▶ _EXERCISE DATA_

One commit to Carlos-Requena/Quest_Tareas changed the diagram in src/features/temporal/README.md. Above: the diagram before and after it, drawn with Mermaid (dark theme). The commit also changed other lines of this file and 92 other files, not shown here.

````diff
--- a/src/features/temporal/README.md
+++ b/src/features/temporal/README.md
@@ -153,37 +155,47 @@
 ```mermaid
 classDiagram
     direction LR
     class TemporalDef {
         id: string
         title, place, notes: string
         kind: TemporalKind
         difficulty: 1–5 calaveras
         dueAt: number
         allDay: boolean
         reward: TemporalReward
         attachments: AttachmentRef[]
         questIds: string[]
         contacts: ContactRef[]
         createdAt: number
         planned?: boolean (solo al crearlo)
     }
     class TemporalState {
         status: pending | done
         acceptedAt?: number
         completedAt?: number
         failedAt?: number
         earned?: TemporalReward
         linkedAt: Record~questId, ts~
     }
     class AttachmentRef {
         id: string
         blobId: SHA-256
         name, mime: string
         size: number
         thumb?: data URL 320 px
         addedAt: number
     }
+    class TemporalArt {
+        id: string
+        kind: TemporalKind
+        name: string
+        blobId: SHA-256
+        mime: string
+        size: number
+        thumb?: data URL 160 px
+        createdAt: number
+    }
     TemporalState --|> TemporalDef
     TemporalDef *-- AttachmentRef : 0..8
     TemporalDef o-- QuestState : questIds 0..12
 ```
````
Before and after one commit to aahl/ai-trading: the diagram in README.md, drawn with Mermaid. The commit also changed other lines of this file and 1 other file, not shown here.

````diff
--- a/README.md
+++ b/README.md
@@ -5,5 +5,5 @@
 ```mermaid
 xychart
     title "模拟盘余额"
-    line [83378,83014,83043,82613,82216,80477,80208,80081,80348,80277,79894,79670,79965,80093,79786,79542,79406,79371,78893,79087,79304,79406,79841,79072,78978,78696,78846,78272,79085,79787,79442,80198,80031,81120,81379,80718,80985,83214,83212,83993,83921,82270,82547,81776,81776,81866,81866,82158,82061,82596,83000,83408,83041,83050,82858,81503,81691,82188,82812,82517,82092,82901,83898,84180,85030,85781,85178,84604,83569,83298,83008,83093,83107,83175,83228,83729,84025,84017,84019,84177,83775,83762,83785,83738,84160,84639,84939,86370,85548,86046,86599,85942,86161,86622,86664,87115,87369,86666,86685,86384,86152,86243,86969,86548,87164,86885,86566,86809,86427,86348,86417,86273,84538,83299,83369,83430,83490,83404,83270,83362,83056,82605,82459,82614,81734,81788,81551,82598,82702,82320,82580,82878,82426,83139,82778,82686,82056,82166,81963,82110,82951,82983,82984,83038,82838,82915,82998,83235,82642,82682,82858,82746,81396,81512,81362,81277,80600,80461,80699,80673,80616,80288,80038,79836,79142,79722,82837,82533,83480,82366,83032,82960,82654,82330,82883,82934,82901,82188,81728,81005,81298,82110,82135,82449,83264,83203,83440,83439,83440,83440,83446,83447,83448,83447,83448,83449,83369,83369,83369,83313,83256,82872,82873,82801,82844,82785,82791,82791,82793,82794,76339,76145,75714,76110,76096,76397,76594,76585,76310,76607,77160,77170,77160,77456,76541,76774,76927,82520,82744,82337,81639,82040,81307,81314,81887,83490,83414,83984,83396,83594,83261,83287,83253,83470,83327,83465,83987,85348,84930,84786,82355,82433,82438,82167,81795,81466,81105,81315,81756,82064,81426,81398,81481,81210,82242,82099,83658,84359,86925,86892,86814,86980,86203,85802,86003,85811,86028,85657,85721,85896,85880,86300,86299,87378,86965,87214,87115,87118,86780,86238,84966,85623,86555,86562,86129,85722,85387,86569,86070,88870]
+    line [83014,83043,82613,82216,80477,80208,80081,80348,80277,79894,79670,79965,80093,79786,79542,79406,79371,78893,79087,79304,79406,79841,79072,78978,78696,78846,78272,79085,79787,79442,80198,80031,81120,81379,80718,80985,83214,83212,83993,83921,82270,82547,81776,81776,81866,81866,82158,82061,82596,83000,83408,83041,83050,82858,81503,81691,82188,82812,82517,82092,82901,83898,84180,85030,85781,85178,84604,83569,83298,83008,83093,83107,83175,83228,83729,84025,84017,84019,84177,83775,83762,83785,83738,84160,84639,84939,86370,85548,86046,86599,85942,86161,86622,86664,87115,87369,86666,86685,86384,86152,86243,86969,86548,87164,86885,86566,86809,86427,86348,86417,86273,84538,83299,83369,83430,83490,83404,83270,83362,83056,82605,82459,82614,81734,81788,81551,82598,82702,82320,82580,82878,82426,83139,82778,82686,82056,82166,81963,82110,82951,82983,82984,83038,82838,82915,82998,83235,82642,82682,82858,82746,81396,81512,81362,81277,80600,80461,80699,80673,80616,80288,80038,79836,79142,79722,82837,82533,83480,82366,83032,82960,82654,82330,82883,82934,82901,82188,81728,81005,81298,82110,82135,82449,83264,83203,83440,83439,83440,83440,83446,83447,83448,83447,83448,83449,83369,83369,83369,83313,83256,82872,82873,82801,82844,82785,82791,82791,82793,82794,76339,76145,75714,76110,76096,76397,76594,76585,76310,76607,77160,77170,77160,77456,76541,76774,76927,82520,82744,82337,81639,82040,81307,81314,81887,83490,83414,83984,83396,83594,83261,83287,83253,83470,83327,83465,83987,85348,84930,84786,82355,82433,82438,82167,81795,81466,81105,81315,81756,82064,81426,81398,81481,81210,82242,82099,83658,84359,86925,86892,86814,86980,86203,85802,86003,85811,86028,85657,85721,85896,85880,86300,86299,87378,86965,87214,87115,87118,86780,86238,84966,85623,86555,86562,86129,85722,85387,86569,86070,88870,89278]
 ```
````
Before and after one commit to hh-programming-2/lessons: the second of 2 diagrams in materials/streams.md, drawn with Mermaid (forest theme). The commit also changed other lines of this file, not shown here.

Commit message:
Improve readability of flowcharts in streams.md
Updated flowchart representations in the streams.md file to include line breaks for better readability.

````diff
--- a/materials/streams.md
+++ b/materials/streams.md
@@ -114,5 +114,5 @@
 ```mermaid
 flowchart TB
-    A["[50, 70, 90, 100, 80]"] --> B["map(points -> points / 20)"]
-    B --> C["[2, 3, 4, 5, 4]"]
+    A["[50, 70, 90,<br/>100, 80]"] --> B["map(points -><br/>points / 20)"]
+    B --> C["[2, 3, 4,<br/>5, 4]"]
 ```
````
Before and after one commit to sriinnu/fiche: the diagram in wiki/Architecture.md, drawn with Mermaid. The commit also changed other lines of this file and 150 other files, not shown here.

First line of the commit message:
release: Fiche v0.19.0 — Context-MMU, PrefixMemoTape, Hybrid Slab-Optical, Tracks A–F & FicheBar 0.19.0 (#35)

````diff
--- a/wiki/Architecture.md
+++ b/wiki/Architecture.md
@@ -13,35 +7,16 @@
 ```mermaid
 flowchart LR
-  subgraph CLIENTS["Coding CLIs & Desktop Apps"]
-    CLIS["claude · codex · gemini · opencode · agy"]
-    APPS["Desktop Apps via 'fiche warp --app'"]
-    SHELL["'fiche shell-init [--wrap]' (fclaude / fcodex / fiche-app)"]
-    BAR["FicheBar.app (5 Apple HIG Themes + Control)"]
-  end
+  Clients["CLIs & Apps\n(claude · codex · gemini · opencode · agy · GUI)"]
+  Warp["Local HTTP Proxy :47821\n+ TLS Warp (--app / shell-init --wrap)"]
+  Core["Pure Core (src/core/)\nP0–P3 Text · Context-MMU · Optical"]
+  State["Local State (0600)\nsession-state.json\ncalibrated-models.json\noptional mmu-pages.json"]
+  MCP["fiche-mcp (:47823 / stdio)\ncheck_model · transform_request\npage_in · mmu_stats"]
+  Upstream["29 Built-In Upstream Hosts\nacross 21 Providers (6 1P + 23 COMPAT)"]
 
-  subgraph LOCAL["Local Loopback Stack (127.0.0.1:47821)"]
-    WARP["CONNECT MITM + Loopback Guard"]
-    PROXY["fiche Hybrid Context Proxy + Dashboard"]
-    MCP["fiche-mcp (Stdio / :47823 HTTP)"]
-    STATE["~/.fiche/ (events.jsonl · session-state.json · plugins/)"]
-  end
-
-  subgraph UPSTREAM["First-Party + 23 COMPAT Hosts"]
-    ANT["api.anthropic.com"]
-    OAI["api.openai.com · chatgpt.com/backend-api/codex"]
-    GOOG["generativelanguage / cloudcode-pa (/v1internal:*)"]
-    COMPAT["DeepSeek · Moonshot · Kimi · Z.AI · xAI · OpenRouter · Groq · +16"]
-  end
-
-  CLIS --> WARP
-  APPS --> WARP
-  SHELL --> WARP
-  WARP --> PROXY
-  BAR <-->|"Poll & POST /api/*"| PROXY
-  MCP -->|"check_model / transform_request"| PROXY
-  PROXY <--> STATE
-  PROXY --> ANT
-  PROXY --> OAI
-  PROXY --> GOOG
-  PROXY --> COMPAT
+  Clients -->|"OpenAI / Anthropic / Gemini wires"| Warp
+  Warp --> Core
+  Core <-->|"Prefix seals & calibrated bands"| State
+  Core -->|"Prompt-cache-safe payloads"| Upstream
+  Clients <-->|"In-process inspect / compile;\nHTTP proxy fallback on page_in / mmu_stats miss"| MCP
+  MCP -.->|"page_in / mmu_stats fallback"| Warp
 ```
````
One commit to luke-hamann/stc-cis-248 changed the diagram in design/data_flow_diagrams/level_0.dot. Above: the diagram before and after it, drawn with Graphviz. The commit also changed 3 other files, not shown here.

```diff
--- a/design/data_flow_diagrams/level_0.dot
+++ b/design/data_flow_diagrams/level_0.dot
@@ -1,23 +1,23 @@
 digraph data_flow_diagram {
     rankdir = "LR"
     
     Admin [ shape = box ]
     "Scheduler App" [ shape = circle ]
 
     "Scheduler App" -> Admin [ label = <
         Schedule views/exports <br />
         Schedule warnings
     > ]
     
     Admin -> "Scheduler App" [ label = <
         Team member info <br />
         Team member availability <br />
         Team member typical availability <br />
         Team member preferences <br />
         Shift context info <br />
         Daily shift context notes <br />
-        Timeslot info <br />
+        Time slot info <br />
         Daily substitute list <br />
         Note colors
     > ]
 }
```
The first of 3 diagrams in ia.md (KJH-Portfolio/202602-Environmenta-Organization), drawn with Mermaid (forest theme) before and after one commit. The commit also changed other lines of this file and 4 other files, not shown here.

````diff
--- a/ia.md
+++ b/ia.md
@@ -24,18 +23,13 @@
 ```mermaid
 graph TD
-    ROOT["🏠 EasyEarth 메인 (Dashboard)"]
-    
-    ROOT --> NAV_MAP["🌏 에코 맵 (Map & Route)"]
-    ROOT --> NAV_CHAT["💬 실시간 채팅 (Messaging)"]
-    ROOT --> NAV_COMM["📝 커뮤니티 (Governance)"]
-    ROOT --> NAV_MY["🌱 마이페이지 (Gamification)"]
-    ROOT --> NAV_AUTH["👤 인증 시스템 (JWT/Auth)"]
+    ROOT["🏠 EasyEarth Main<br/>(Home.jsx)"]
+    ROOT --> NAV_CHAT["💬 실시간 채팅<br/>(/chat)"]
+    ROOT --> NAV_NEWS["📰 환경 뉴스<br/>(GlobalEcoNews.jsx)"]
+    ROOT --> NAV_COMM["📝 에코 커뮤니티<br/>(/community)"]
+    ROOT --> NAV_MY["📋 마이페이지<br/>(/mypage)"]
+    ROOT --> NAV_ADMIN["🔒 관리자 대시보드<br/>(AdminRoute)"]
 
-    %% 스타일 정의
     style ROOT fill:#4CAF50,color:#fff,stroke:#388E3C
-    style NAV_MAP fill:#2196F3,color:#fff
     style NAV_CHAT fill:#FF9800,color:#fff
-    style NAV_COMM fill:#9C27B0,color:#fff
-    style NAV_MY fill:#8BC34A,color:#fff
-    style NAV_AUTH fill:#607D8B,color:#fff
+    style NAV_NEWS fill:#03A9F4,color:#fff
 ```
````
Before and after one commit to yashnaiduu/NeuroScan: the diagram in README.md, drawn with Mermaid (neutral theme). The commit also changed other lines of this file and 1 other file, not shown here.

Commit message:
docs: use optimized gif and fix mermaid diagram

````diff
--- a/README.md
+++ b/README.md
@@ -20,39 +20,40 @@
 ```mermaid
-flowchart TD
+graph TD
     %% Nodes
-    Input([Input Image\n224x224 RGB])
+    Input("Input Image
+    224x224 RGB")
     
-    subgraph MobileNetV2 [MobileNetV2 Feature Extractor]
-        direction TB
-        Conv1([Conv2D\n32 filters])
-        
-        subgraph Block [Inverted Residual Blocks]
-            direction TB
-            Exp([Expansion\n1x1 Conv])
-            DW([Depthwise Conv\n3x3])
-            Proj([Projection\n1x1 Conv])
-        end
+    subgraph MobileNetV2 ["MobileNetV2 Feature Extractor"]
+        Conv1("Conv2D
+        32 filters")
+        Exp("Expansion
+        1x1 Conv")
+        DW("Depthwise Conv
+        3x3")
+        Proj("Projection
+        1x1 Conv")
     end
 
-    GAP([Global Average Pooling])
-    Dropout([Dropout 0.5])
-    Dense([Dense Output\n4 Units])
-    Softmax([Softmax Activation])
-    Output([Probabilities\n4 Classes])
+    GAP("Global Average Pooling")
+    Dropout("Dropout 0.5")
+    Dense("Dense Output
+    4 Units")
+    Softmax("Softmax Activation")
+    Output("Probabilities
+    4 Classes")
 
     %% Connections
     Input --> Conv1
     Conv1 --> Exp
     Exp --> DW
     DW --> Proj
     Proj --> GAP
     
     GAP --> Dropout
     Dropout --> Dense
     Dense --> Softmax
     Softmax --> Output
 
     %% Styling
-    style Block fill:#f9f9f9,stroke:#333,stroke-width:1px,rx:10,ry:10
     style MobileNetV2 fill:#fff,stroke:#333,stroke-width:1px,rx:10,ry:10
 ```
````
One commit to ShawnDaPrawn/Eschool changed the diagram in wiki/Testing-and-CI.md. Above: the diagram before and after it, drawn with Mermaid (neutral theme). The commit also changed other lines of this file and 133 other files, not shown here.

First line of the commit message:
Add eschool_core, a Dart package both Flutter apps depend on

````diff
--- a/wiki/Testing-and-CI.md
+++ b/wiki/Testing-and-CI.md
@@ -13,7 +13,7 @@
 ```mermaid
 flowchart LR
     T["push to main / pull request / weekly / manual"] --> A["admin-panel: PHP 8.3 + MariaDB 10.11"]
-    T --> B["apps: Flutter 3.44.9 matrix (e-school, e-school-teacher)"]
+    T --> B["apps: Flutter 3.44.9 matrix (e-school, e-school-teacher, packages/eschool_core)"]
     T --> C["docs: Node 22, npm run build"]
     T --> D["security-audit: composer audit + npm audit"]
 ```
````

▶ _DIRECTIONS_
Within the listing above, extract exactly the lines from the line with "direction LR" to the line with "failedAt?: number", the two named lines included, and no others.

▶ _ANSWER BOX_
     direction LR
     class TemporalDef {
         id: string
         title, place, notes: string
         kind: TemporalKind
         difficulty: 1–5 calaveras
         dueAt: number
         allDay: boolean
         reward: TemporalReward
         attachments: AttachmentRef[]
         questIds: string[]
         contacts: ContactRef[]
         createdAt: number
         planned?: boolean (solo al crearlo)
     }
     class TemporalState {
         status: pending | done
         acceptedAt?: number
         completedAt?: number
         failedAt?: number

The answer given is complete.